Job, when he was stricken with all kinds of suffering, went on a quest for answers. He sought understanding – the mysterious “Why” behind his troubles. He wasn’t content with the explanations of his friends, and pressed into God asking the hard questions most of us shy away from.
The following is taken from my book, Wednesdays Were Pretty Normal: A Boy, Cancer, and God about our 2-year-old son’s cancer diagnosis, and the impact on our faith as a family:
“In Job 38 God started talking back. He answered Job out of a whirlwind, which must have been more than a little disconcerting. But after these thirty-seven chapters of accusations, ques- tions, and pain, the answer God gave was not the “Why?” Job was looking for. It was the “Who” he wasn’t.
For the next four chapters, God talked about . . . Himself. He talked about His power and His creativity. He talked about His wisdom and His justice. And He reminded Job that he, as a human, possessed none of those qualities in comparison to the Almighty. Never once did God crack the door of eternity and say, “See, this whole thing started when Satan came walking in here. . . .” Never once did He take Job into the future to show him the good that would come from his struggle. Never once did He reveal the way He would redeem Job’s pain. Never did God show Job one of the billions of Bibles that would be printed in the future, all containing his story. Not one single answer to Job’s specific questions. Just descriptions of Himself.
While that may seem unsatisfying on our end, to know that God doesn’t offer answers or promise a glimpse “on the inside,” we’ve got to ask ourselves the question: Would knowing why really help? And at least for our part, the answer is no. It wouldn’t. Why doesn’t bring back the lost time. Why doesn’t gather up the tears we’ve shed. Why doesn’t make the ache go away. Why doesn’t help with the anxiety of the future.
But “Who” does. God is the redeemer of moments small and large. God gathers up our tears and holds them in His hands. God is the healer of the soul. God is the caretaker of the future. Who helps tremendously in ways that why never could.

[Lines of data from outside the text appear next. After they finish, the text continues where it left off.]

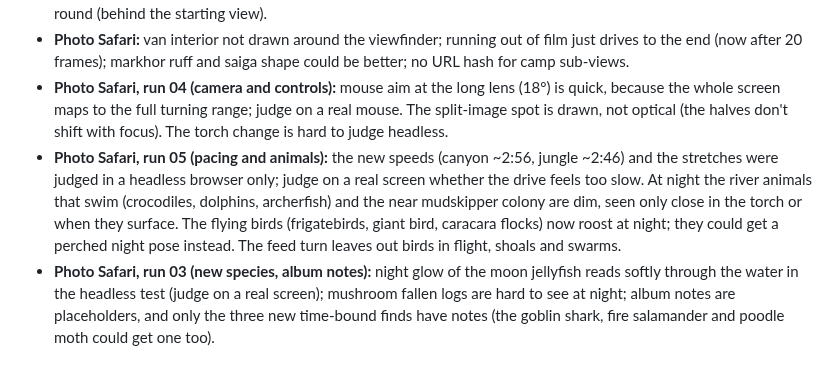
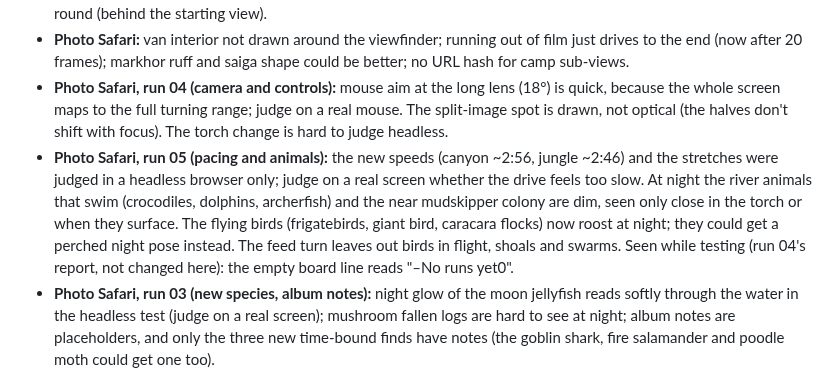
Before and after one commit to smoaf/portfolio, a Markdown page: docs/open-items.md, the part around the change. Rendered like a GitHub page.

Commit message:
Safari run 05: test notes
Co-Authored-By: Claude Opus 5.5 <noreply@anthropic.com>
Claude-Session: https://claude.ai/code/session_01BVDZQ24dpPvxkK3qWVzfvh

```diff
--- a/docs/open-items.md
+++ b/docs/open-items.md
@@ -17,7 +17,7 @@ Collected 16 Oct 2026 from the progress logs of all build runs (Photo Safari, wo
 - **Van (run 06):** the camera's size and angle, the seat and lamp colours and the clear tape on the polaroid were judged only headless; the clear tape on the 3D polaroid reads a little greyish over the brown cover from the album view. The field case on the passenger seat was kept (mostly hidden by the seat back). The back is only seen when looking round (behind the starting view).
 - **Photo Safari:** van interior not drawn around the viewfinder; running out of film just drives to the end (now after 20 frames); markhor ruff and saiga shape could be better; no URL hash for camp sub-views.
 - **Photo Safari, run 04 (camera and controls):** mouse aim at the long lens (18°) is quick, because the whole screen maps to the full turning range; judge on a real mouse. The split-image spot is drawn, not optical (the halves don't shift with focus). The torch change is hard to judge headless.
-- **Photo Safari, run 05 (pacing and animals):** the new speeds (canyon ~2:56, jungle ~2:46) and the stretches were judged in a headless browser only; judge on a real screen whether the drive feels too slow. At night the river animals that swim (crocodiles, dolphins, archerfish) and the near mudskipper colony are dim, seen only close in the torch or when they surface. The flying birds (frigatebirds, giant bird, caracara flocks) now roost at night; they could get a perched night pose instead. The feed turn leaves out birds in flight, shoals and swarms.
+- **Photo Safari, run 05 (pacing and animals):** the new speeds (canyon ~2:56, jungle ~2:46) and the stretches were judged in a headless browser only; judge on a real screen whether the drive feels too slow. At night the river animals that swim (crocodiles, dolphins, archerfish) and the near mudskipper colony are dim, seen only close in the torch or when they surface. The flying birds (frigatebirds, giant bird, caracara flocks) now roost at night; they could get a perched night pose instead. The feed turn leaves out birds in flight, shoals and swarms. Seen while testing (run 04's report, not changed here): the empty board line reads "–No runs yet0".
 - **Photo Safari, run 03 (new species, album notes):** night glow of the moon jellyfish reads softly through the water in the headless test (judge on a real screen); mushroom fallen logs are hard to see at night; album notes are placeholders, and only the three new time-bound finds have notes (the goblin shark, fire salamander and poodle moth could get one too).
 
 ## Structure: suggested refactors (none done yet)
```
Also changed, not shown: docs/build-log.md (+1 -0 lines).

That’s what Job’s three friends were missing. It’s incredibly ironic that in their attempt to protect God from Job’s ques- tions, they were actually trying to force their friend to settle for something less than the end of his questions. They were pushing him toward logic and reason, and while that has its place, in cases like this what we need isn’t logic and reason. What the hurting person needs more than anything else is God. ”